That so little has changed after the Panama Papers and the Paradise Papers is not lost on the public. By my count, there have been fewer than 10 convictions resulting from previous offshore leaks, and only one involved a politician.

People are angry and they know they are being ripped off, but watching successive iterations of public corruption on flamboyant display, followed by no consequences, is an affront to the spirit of democracy. As the economist Thomas Piketty noted even before the Panama Papers broke, many respond to the appeal of ethnonationalist politicians, who promise to crack down on elite corruption.

Yet we do see forms of accountability being imposed that are effective despite being outside the realm of the law. As my own and other recent research on high-net-worth individuals has shown, reputational costs weigh more heavily on them than the threat of fines or prosecution. The laws are no match for the legal armory that the wealthy individuals in this world can afford. And there is evidence that public opinion is changing quickly, in a way that imposes the reputational costs that matter most.

When Mitt Romney ran for president in 2012, many Americans — even on the left — shrugged at the news that his wealth (estimated at the time at $250 millionincreased through offshore investments. But in the wake of the Panama Papers, public opinion has grown significantly more negative toward tax avoidance, which, while often legal, is increasingly regarded as immoral and unpatriotic. This mirrors the rapid change that occurred earlier in the 21st century, in which public neutrality toward corporate tax avoidance turned to public outrage and successful pressure campaigns within a few short years.

The Pandora Papers’s reputational impact may deliver some instant karma to Mr. Babis. The Czech police say they will “act upon” his use of offshore shell corporations, and a much swifter public verdict could arrive this week in parliamentary elections that could dislodge the prime minister from power. He preaches water and drinks French wine,” the leader of an opposition party said.
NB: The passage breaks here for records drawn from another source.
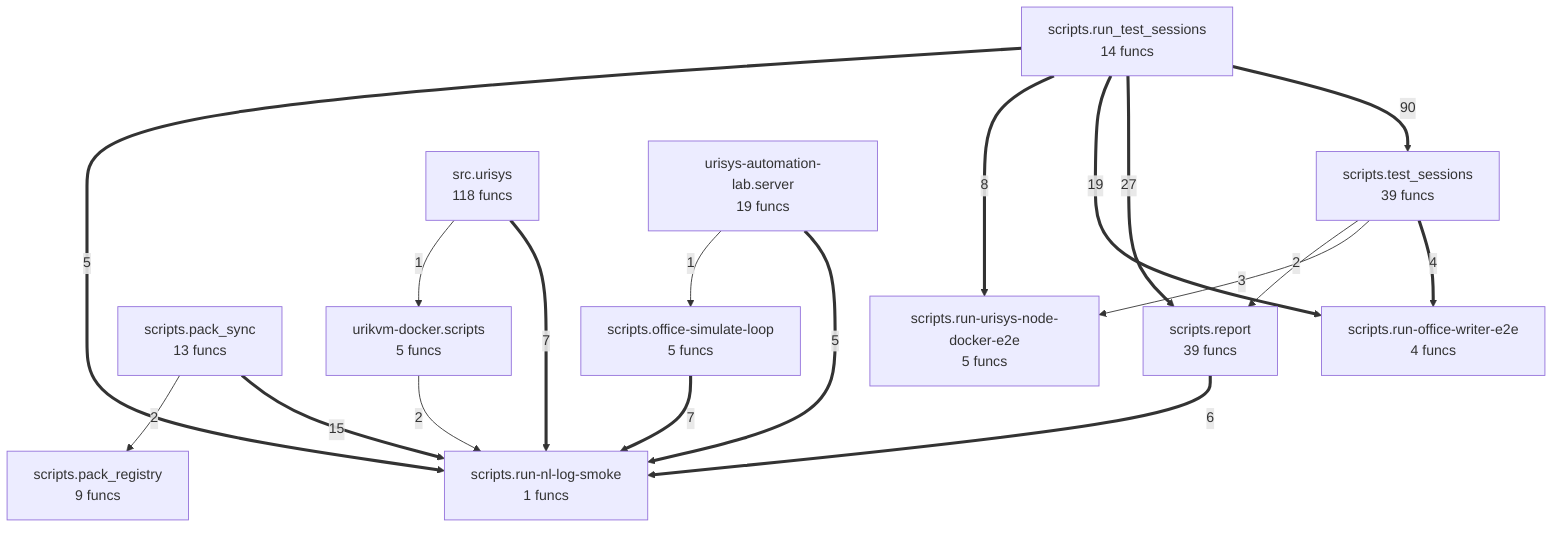
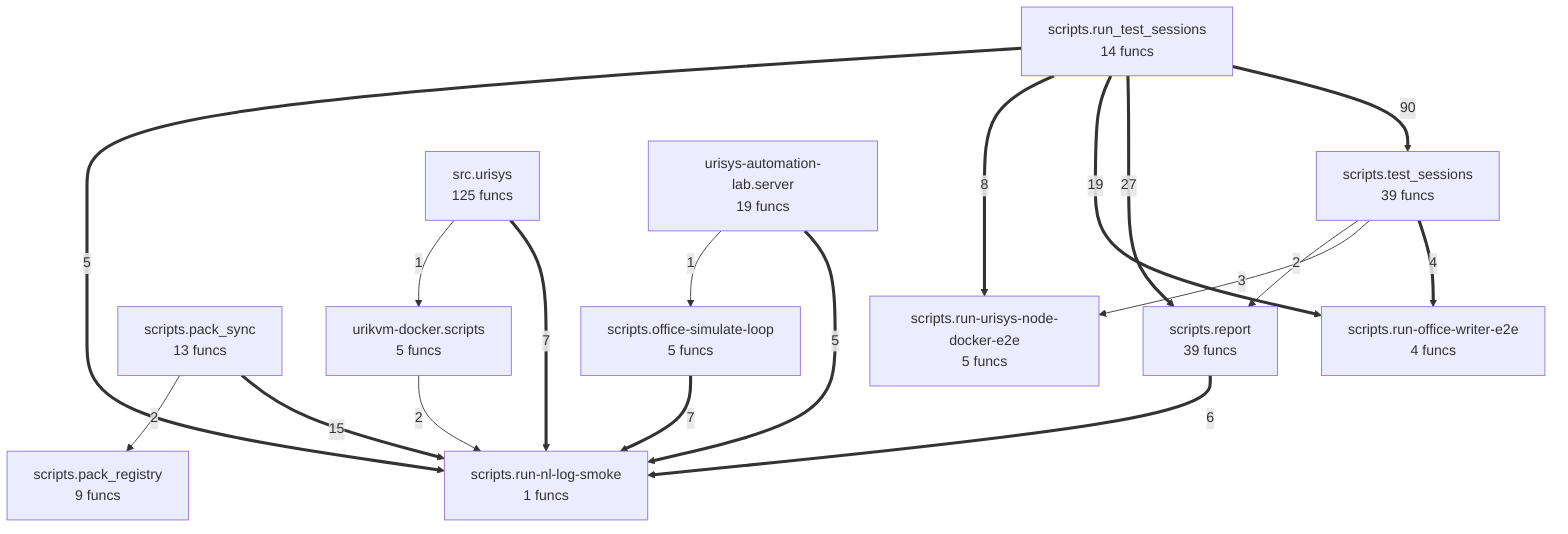
flowchart TD
%% generated in 0.01s
    scripts__office_simulate_loop["scripts.office-simulate-loop<br/>5 funcs"]
    scripts__pack_registry["scripts.pack_registry<br/>9 funcs"]
    scripts__pack_sync["scripts.pack_sync<br/>13 funcs"]
    scripts__report["scripts.report<br/>39 funcs"]
    scripts__run_nl_log_smoke["scripts.run-nl-log-smoke<br/>1 funcs"]
    scripts__run_office_writer_e2e["scripts.run-office-writer-e2e<br/>4 funcs"]
    scripts__run_urisys_node_docker_e2e["scripts.run-urisys-node-docker-e2e<br/>5 funcs"]
    scripts__run_test_sessions["scripts.run_test_sessions<br/>14 funcs"]
    scripts__test_sessions["scripts.test_sessions<br/>39 funcs"]
-     src__urisys["src.urisys<br/>118 funcs"]
+     src__urisys["src.urisys<br/>125 funcs"]
    urikvm_docker__scripts["urikvm-docker.scripts<br/>5 funcs"]
    urisys_automation_lab__server["urisys-automation-lab.server<br/>19 funcs"]
    scripts__run_test_sessions ==>|90| scripts__test_sessions
    scripts__run_test_sessions ==>|27| scripts__report
    scripts__run_test_sessions ==>|19| scripts__run_office_writer_e2e
    scripts__pack_sync ==>|15| scripts__run_nl_log_smoke
    scripts__run_test_sessions ==>|8| scripts__run_urisys_node_docker_e2e
    src__urisys ==>|7| scripts__run_nl_log_smoke
    scripts__office_simulate_loop ==>|7| scripts__run_nl_log_smoke
    scripts__report ==>|6| scripts__run_nl_log_smoke
    scripts__run_test_sessions ==>|5| scripts__run_nl_log_smoke
    urisys_automation_lab__server ==>|5| scripts__run_nl_log_smoke
    scripts__test_sessions ==>|4| scripts__run_office_writer_e2e
    scripts__test_sessions -->|3| scripts__run_urisys_node_docker_e2e
+     scripts__pack_sync -->|2| scripts__pack_registry
    scripts__test_sessions -->|2| scripts__report
    urikvm_docker__scripts -->|2| scripts__run_nl_log_smoke
-     scripts__pack_sync -->|2| scripts__pack_registry
    src__urisys -->|1| urikvm_docker__scripts
    urisys_automation_lab__server -->|1| scripts__office_simulate_loop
Technology also offers more reason for hope. It has made it much easier to impose these costs, by facilitating the dissemination of vast troves of data to journalists and the public. The past five years have revolutionized the possibilities for whistle-blowers to maintain anonymity through the use of tools like PGP encryption, allowing them to deliver huge quantities of data from offshore while protecting themselves from retaliation. Five years on, we still do not know the identity of “John Doe,” who leaked the Panama Papers, nor of the person or people who leaked the Paradise Papers four years ago.

That’s remarkable in an era of digital surveillance and will encourage more whistle-blowing. As I found in talking with wealth managers all over the world, a significant number understand that their work has contributed to dangerous levels of economic and political inequality; they want to do something, and many understand that one of the most effective uses of their insider position would be to pull back the veil of secrecy that makes so much of offshore corruption possible.
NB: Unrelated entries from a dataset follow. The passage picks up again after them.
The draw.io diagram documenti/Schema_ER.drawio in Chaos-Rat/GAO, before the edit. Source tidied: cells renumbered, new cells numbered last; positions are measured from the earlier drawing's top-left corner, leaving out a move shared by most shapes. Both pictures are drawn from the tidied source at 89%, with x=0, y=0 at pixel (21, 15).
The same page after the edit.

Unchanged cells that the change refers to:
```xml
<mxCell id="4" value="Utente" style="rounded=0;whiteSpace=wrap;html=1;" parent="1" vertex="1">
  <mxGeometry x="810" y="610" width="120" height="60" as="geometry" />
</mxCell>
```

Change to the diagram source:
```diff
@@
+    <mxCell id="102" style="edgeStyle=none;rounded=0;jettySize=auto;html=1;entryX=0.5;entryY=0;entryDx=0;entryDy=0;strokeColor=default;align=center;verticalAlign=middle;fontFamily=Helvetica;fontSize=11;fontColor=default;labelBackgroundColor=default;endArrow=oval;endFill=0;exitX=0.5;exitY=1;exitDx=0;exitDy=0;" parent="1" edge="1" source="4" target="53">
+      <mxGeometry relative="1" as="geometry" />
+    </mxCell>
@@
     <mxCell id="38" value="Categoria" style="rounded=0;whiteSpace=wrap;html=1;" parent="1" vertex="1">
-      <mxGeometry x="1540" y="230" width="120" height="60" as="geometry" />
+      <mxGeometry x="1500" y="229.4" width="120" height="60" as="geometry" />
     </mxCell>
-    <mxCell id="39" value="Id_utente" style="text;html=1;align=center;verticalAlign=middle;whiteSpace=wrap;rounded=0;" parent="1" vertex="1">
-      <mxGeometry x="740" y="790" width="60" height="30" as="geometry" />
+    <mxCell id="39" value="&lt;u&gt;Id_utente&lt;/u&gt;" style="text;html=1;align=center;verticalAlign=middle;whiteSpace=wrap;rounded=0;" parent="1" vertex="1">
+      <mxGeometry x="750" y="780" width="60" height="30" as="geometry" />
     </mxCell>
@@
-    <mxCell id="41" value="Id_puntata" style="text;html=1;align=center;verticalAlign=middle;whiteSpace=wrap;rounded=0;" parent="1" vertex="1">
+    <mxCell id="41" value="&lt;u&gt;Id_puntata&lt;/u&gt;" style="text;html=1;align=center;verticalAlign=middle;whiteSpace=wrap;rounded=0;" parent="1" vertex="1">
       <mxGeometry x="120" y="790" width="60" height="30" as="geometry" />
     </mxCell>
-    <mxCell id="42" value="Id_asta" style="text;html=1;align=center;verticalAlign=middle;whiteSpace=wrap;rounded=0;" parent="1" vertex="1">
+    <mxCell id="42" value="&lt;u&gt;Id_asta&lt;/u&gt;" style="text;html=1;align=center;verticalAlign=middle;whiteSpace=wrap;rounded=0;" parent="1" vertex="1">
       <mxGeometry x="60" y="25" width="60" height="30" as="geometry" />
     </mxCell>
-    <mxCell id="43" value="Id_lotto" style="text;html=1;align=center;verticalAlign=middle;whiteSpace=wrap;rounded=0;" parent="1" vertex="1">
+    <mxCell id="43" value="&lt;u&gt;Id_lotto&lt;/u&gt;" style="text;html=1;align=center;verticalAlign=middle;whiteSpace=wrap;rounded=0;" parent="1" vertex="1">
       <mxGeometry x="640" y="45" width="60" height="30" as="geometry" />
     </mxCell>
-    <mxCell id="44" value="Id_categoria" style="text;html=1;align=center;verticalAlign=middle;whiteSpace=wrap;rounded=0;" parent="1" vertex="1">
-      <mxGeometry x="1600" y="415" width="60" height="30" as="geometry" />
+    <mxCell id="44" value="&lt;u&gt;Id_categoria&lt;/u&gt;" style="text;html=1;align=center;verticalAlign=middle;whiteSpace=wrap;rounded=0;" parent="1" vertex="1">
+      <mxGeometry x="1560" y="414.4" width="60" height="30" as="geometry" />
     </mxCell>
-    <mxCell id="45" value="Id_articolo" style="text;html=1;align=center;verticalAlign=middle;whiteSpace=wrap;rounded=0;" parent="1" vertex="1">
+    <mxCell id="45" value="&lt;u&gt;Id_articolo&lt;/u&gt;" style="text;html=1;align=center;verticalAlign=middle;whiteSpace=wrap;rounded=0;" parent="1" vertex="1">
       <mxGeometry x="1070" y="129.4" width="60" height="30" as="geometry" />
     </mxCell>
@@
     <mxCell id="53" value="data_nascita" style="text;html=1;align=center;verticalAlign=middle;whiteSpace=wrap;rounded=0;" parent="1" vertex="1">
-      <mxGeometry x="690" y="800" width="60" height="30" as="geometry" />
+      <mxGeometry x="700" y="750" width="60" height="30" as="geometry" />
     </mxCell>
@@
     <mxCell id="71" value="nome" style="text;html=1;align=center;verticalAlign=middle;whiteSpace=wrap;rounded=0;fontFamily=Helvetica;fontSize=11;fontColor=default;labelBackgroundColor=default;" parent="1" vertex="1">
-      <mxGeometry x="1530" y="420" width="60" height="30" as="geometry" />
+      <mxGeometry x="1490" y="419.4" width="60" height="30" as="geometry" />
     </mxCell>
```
Formerly, these potential whistle-blowers would have been deterred by the fate of figures like Hervé Falciani, who in 2009 brought forward evidence of widespread tax fraud by private individuals facilitated by his employer, HSBC in Switzerland. Mr. Falciani has been hounded by investigators and caught up in legal limbo ever since, including being convicted in absentia and given the longest sentence ever handed down by a Swiss court for violation of the country’s draconian bank secrecy laws.
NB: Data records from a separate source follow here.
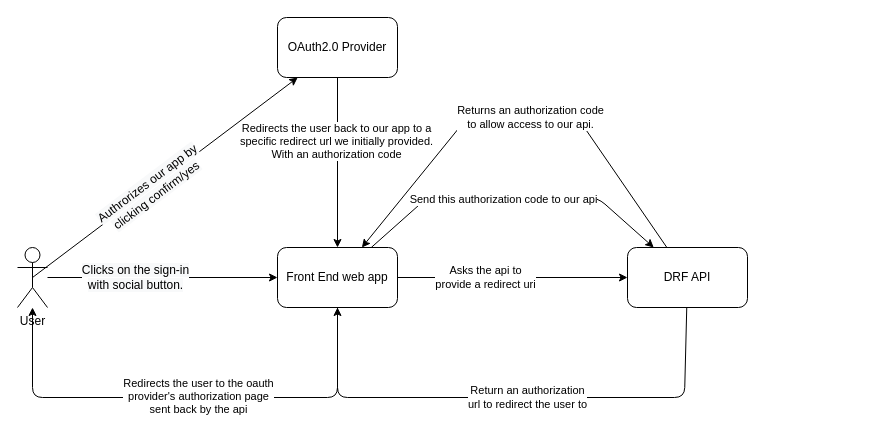
Earlier version of the draw.io diagram OAuth2.0 Flow.drawio (KillDozerX2/drf-social-auth-example). Source tidied: cells renumbered, new cells numbered last; positions are measured from the earlier drawing's top-left corner, leaving out a move shared by most shapes. Both pictures are drawn from the tidied source at 100%, with x=0, y=0 at pixel (17, 17).
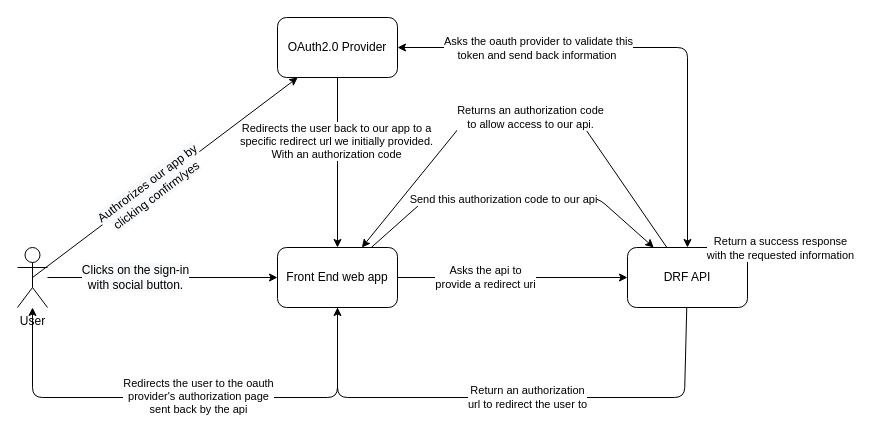
The same page after the edit.

Commit message:
Added the second last step in the oauth flow

The change refers to these unchanged cells:
```xml
<mxCell id="5" value="DRF API" style="rounded=1;whiteSpace=wrap;html=1;" parent="1" vertex="1">
  <mxGeometry x="610" y="230" width="120" height="60" as="geometry" />
</mxCell>
<mxCell id="15" value="OAuth2.0 Provider" style="rounded=1;whiteSpace=wrap;html=1;" parent="1" vertex="1">
  <mxGeometry x="260" width="120" height="60" as="geometry" />
</mxCell>
```

Diff of the diagram source:
```diff
@@
+    <mxCell id="22" style="endArrow=classic;startArrow=classic;html=1;" parent="1" edge="1" source="15" target="5">
+      <mxGeometry relative="1" as="geometry">
+        <Array as="points">
+          <mxPoint x="670" y="30" />
+        </Array>
+      </mxGeometry>
+    </mxCell>
+    <mxCell id="23" value="Asks the oauth provider to validate this &lt;br&gt;token and send back information&amp;nbsp;" style="edgeLabel;html=1;align=center;verticalAlign=middle;" parent="22" vertex="1">
+      <mxGeometry x="-0.16" y="-2" relative="1" as="geometry">
+        <mxPoint x="-66" y="-2" as="offset" />
+      </mxGeometry>
+    </mxCell>
+    <mxCell id="24" value="Return a success response &lt;br&gt;with the requested information" style="edgeLabel;html=1;align=center;verticalAlign=middle;" parent="22" vertex="1">
+      <mxGeometry x="0.18" y="-90" relative="1" as="geometry">
+        <mxPoint x="93" y="110" as="offset" />
+      </mxGeometry>
+    </mxCell>
```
But it’s now possible for insiders to act on their conscience without ruining their lives and careers, as well as those of their families. We already see momentum building in the form of the enormous size of the Pandora Papers, which is even larger than the Panama Papers — formerly the biggest data leak in history — and involves information from 14 offshore sources instead of one.

This suggests that whistle-blowers are not only emboldened now, but also may be cooperating internationally, to do what lawmakers cannot: holding accountable the most wealthy and powerful people in the world in the court of public opinion.

Brooke Harrington (@EBHarrington), a sociology professor at Dartmouth, is the author of “Capital Without Borders: Wealth Managers and the One Percent.”